**DIRECTIONS FOR THIS TASK:**
Give the following records again in full and without alteration.

[Content revision data]
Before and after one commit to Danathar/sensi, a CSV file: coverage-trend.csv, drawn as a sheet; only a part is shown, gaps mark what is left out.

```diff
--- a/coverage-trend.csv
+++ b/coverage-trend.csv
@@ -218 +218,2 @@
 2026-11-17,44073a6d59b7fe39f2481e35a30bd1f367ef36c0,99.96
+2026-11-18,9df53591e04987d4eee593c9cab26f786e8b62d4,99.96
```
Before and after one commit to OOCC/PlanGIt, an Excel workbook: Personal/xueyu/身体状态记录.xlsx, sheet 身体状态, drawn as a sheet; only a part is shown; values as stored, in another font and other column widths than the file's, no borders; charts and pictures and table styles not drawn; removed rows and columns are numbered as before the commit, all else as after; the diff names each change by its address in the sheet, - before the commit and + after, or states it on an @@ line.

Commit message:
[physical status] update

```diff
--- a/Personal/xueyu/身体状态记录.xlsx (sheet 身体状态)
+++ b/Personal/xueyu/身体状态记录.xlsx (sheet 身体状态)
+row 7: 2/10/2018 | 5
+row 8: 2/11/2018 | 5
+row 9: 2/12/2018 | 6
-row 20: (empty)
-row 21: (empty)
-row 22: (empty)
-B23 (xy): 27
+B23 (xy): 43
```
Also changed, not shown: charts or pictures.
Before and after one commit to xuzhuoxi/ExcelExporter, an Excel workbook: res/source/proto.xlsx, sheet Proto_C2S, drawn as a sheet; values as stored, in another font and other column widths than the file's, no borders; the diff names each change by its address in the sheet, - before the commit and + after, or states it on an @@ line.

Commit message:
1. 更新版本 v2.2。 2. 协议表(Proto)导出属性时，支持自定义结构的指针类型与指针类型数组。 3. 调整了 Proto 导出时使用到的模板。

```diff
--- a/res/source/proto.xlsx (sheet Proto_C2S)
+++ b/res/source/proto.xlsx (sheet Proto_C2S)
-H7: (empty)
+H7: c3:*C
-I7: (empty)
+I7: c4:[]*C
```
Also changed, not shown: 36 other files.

**WRITTEN SOLUTION:**
Before and after one commit to Danathar/sensi, a CSV file: coverage-trend.csv, drawn as a sheet; only a part is shown, gaps mark what is left out.

```diff
--- a/coverage-trend.csv
+++ b/coverage-trend.csv
@@ -218 +218,2 @@
 2026-11-17,44073a6d59b7fe39f2481e35a30bd1f367ef36c0,99.96
+2026-11-18,9df53591e04987d4eee593c9cab26f786e8b62d4,99.96
```
Before and after one commit to OOCC/PlanGIt, an Excel workbook: Personal/xueyu/身体状态记录.xlsx, sheet 身体状态, drawn as a sheet; only a part is shown; values as stored, in another font and other column widths than the file's, no borders; charts and pictures and table styles not drawn; removed rows and columns are numbered as before the commit, all else as after; the diff names each change by its address in the sheet, - before the commit and + after, or states it on an @@ line.

Commit message:
[physical status] update

```diff
--- a/Personal/xueyu/身体状态记录.xlsx (sheet 身体状态)
+++ b/Personal/xueyu/身体状态记录.xlsx (sheet 身体状态)
+row 7: 2/10/2018 | 5
+row 8: 2/11/2018 | 5
+row 9: 2/12/2018 | 6
-row 20: (empty)
-row 21: (empty)
-row 22: (empty)
-B23 (xy): 27
+B23 (xy): 43
```
Also changed, not shown: charts or pictures.
Before and after one commit to xuzhuoxi/ExcelExporter, an Excel workbook: res/source/proto.xlsx, sheet Proto_C2S, drawn as a sheet; values as stored, in another font and other column widths than the file's, no borders; the diff names each change by its address in the sheet, - before the commit and + after, or states it on an @@ line.

Commit message:
1. 更新版本 v2.2。 2. 协议表(Proto)导出属性时，支持自定义结构的指针类型与指针类型数组。 3. 调整了 Proto 导出时使用到的模板。

```diff
--- a/res/source/proto.xlsx (sheet Proto_C2S)
+++ b/res/source/proto.xlsx (sheet Proto_C2S)
-H7: (empty)
+H7: c3:*C
-I7: (empty)
+I7: c4:[]*C
```
Also changed, not shown: 36 other files.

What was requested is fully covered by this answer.